What is needed
Report each line from the entries in which "GuillermoBarreto" can be found.

Information given

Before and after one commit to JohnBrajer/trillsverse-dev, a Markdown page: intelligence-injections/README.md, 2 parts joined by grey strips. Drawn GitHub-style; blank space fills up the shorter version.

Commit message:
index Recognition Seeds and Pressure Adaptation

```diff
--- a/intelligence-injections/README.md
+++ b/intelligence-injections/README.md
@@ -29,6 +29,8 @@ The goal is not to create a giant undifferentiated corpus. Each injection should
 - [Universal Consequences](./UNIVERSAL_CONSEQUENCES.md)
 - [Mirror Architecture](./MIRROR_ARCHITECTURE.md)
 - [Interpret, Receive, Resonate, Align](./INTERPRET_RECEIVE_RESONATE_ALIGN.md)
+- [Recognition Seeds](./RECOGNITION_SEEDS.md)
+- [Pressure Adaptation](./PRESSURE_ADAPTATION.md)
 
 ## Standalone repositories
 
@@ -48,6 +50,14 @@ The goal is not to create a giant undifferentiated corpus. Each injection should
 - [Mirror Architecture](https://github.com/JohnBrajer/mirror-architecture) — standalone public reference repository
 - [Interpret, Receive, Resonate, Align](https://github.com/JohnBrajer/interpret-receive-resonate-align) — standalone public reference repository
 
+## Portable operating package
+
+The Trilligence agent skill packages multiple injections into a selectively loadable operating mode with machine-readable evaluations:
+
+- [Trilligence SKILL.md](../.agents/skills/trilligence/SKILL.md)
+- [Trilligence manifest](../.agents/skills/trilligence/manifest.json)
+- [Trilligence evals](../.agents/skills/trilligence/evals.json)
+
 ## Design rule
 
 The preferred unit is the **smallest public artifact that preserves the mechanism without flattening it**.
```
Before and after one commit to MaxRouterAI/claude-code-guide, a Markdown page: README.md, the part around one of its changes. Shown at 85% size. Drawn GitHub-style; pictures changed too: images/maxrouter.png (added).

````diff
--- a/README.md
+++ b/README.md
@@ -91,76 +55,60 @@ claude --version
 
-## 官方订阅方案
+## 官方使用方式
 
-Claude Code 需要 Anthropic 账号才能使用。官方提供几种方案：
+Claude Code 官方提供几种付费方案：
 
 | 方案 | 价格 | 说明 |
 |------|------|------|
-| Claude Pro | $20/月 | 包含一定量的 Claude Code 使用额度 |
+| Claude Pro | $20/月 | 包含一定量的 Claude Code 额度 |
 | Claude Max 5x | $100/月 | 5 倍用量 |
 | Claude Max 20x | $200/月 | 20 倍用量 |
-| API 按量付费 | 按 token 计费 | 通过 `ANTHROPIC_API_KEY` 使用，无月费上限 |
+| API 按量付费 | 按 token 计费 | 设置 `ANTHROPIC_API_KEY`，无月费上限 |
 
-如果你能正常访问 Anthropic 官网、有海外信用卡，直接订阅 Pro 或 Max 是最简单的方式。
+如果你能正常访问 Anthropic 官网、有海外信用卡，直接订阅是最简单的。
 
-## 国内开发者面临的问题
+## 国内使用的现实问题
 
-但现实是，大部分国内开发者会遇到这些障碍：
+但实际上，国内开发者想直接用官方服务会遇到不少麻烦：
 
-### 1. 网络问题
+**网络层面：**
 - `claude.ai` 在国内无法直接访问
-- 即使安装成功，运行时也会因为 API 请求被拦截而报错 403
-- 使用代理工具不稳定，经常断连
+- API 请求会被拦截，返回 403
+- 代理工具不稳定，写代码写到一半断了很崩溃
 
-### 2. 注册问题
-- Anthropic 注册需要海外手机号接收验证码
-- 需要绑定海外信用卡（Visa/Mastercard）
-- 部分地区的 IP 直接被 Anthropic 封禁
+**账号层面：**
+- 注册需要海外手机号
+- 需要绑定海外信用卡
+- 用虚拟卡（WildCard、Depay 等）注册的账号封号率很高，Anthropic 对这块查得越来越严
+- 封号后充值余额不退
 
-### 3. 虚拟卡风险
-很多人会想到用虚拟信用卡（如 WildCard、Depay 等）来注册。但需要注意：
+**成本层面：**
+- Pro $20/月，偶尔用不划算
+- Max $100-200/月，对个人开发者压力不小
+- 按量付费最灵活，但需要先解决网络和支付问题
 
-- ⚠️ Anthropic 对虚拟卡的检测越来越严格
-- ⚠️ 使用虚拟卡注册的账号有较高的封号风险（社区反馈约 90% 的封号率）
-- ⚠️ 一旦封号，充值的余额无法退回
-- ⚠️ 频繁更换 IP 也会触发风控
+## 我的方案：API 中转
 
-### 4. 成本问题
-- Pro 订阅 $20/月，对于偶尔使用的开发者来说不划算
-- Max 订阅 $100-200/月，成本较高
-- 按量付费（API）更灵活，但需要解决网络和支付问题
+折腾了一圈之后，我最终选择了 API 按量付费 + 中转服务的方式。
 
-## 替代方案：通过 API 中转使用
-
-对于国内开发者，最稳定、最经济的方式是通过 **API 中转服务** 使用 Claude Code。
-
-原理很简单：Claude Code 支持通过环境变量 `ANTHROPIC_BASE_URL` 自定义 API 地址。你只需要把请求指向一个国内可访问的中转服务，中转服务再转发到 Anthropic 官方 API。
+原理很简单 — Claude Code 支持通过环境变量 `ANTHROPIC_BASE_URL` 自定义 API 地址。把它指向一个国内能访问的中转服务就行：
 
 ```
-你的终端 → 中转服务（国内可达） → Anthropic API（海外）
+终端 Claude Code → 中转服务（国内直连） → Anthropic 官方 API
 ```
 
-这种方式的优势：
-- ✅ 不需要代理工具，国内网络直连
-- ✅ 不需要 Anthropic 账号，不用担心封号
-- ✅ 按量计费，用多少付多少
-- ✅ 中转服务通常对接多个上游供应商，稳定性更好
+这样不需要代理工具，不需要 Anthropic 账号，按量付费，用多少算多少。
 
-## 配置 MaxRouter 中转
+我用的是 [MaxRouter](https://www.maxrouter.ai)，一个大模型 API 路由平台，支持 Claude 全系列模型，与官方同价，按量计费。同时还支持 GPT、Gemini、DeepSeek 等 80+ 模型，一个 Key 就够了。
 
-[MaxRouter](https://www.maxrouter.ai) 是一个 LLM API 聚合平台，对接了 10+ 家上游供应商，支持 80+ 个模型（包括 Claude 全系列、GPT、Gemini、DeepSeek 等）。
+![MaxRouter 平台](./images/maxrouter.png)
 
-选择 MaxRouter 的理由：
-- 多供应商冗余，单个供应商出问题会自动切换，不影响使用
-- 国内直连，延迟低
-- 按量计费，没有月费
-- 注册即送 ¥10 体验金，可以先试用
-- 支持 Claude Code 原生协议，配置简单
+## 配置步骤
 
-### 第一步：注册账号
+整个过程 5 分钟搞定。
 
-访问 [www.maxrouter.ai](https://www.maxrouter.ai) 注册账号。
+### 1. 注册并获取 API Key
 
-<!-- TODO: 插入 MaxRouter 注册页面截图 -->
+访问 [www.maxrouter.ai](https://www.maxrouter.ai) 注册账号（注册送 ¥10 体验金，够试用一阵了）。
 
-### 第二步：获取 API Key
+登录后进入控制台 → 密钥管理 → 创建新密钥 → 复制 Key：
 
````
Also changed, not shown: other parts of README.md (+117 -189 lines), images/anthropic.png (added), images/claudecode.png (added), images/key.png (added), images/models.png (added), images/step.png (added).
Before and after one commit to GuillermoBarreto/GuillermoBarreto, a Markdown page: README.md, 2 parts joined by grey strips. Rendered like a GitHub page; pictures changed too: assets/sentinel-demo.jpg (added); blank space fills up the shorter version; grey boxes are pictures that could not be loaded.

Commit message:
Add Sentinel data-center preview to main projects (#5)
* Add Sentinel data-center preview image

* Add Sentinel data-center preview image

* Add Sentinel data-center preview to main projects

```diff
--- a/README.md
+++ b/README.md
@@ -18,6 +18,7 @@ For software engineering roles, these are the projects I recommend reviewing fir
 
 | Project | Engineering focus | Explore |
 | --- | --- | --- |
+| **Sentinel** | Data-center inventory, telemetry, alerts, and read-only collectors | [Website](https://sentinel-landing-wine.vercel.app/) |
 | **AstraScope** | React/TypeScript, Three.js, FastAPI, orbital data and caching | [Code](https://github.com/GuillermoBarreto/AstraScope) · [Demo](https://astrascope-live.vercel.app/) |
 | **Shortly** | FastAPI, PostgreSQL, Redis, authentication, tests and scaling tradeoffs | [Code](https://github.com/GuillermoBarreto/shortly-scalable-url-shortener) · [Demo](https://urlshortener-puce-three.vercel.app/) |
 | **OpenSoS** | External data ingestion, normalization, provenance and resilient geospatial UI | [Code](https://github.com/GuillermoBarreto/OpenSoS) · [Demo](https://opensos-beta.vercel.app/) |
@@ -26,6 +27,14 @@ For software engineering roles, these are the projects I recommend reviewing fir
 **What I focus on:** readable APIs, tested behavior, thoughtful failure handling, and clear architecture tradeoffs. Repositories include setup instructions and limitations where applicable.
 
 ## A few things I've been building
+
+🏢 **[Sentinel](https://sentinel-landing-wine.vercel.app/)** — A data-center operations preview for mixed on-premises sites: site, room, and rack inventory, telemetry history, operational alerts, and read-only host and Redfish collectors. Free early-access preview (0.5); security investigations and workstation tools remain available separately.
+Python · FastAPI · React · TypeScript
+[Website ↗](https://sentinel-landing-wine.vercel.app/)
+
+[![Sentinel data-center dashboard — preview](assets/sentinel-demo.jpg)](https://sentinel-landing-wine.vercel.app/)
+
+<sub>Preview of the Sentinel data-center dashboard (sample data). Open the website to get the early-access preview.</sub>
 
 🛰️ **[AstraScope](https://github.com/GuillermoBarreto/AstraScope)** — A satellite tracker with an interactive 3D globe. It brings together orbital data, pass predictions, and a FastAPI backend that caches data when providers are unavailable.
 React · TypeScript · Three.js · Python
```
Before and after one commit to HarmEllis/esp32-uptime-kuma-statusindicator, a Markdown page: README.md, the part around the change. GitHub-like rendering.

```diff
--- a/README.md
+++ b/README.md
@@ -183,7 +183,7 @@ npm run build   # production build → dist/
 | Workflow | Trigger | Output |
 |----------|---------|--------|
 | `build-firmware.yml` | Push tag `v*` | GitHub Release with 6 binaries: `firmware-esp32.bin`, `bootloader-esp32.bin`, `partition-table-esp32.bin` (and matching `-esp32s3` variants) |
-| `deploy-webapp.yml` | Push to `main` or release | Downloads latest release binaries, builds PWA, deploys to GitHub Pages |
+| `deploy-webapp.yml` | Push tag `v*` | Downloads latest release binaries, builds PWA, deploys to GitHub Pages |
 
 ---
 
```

Solution
Before and after one commit to GuillermoBarreto/GuillermoBarreto, a Markdown page: README.md, 2 parts joined by grey strips. Rendered like a GitHub page; pictures changed too: assets/sentinel-demo.jpg (added); blank space fills up the shorter version; grey boxes are pictures that could not be loaded.
 | **AstraScope** | React/TypeScript, Three.js, FastAPI, orbital data and caching | [Code](https://github.com/GuillermoBarreto/AstraScope) · [Demo](https://astrascope-live.vercel.app/) |
 | **Shortly** | FastAPI, PostgreSQL, Redis, authentication, tests and scaling tradeoffs | [Code](https://github.com/GuillermoBarreto/shortly-scalable-url-shortener) · [Demo](https://urlshortener-puce-three.vercel.app/) |
 | **OpenSoS** | External data ingestion, normalization, provenance and resilient geospatial UI | [Code](https://github.com/GuillermoBarreto/OpenSoS) · [Demo](https://opensos-beta.vercel.app/) |
 🛰️ **[AstraScope](https://github.com/GuillermoBarreto/AstraScope)** — A satellite tracker with an interactive 3D globe. It brings together orbital data, pass predictions, and a FastAPI backend that caches data when providers are unavailable.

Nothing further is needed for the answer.